Data under study:
Content starts
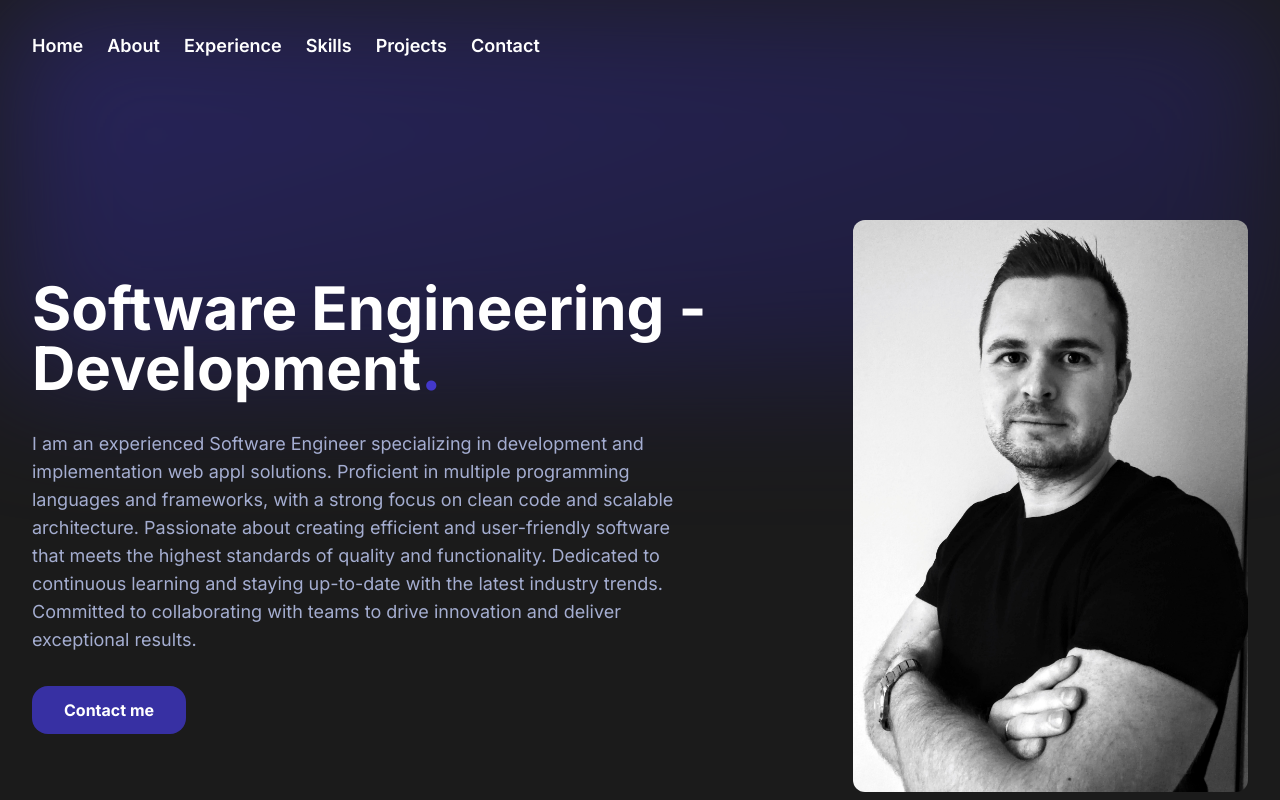
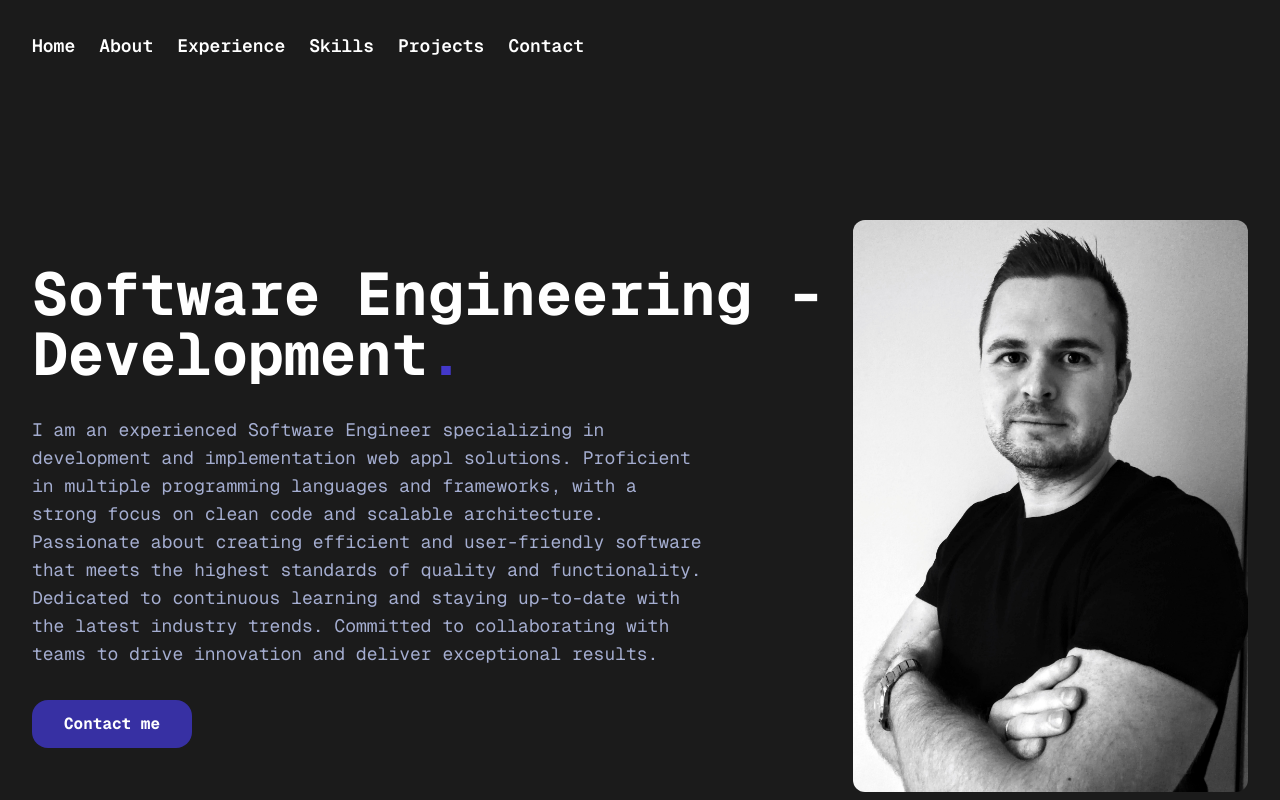
Before and after one commit to maciejadamski89/maciej-adamski-personal-webiste, a Next.js app: page / in a window 1280 px wide. Shown: the top 800 px of the page. Built offline with nearby package versions, Linux system fonts and the light colour scheme.

Commit message:
ref: change font to Geist

```diff
--- a/app/layout.tsx
+++ b/app/layout.tsx
@@ -1,31 +1,15 @@
-"use client";
 import "./globals.css";
-
 import Navbar from "@/components/Navbar";
 import Footer from "@/components/Footer";
-import TransitionEffect from "@/components/TransitionEffect";
+import {GeistSans} from "geist/font/sans";
+import {GeistMono} from "geist/font/mono";
 
-import {Inter} from "next/font/google";
-
-const inter = Inter({
-	subsets: ["latin"],
-	display: "swap",
-	variable: "--font-inter",
-});
-
-function GradientBlurBackground() {
-	return (
-		<div className="absolute top-0 left-0 w-full rounded-md opacity-50 h-96 bg-gradient-to-br from-indigo-800 to-indigo-950 filter blur-3xl -z-50"></div>
-	);
-}
 export default function RootLayout({children}: {children: React.ReactNode}) {
 	return (
-		<html lang="en">
-			<body className={`${inter.className} antialiased bg-dark h-full`}>
-				<TransitionEffect />
+		<html lang="en" className="h-full">
+			<body className={`${GeistMono.className} antialiased bg-dark min-h-full`}>
 				<Navbar />
-				<GradientBlurBackground />
-				<div>{children}</div>
+				<main>{children}</main>
 				<Footer />
 			</body>
 		</html>
--- a/package.json
+++ b/package.json
@@ -17,6 +17,7 @@
     "@types/react-dom": "18.2.18",
     "aos": "^3.0.0-beta.6",
     "framer-motion": "^10.18.0",
+    "geist": "^1.2.1",
     "next": "14.0.4",
     "react": "18.2.0",
     "react-dom": "18.2.0",
```
Also changed, not shown: 1 other file (tests, documents, lock files or other folders).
Content ends
Assignment: Write out the records shown above exactly, but do not include any images.

Solution for this task:
Before and after one commit to maciejadamski89/maciej-adamski-personal-webiste, a Next.js app: page / in a window 1280 px wide. Shown: the top 800 px of the page. Built offline with nearby package versions, Linux system fonts and the light colour scheme.

Commit message:
ref: change font to Geist

```diff
--- a/app/layout.tsx
+++ b/app/layout.tsx
@@ -1,31 +1,15 @@
-"use client";
 import "./globals.css";
-
 import Navbar from "@/components/Navbar";
 import Footer from "@/components/Footer";
-import TransitionEffect from "@/components/TransitionEffect";
+import {GeistSans} from "geist/font/sans";
+import {GeistMono} from "geist/font/mono";
 
-import {Inter} from "next/font/google";
-
-const inter = Inter({
-	subsets: ["latin"],
-	display: "swap",
-	variable: "--font-inter",
-});
-
-function GradientBlurBackground() {
-	return (
-		<div className="absolute top-0 left-0 w-full rounded-md opacity-50 h-96 bg-gradient-to-br from-indigo-800 to-indigo-950 filter blur-3xl -z-50"></div>
-	);
-}
 export default function RootLayout({children}: {children: React.ReactNode}) {
 	return (
-		<html lang="en">
-			<body className={`${inter.className} antialiased bg-dark h-full`}>
-				<TransitionEffect />
+		<html lang="en" className="h-full">
+			<body className={`${GeistMono.className} antialiased bg-dark min-h-full`}>
 				<Navbar />
-				<GradientBlurBackground />
-				<div>{children}</div>
+				<main>{children}</main>
 				<Footer />
 			</body>
 		</html>
--- a/package.json
+++ b/package.json
@@ -17,6 +17,7 @@
     "@types/react-dom": "18.2.18",
     "aos": "^3.0.0-beta.6",
     "framer-motion": "^10.18.0",
+    "geist": "^1.2.1",
     "next": "14.0.4",
     "react": "18.2.0",
     "react-dom": "18.2.0",
```
Also changed, not shown: 1 other file (tests, documents, lock files or other folders).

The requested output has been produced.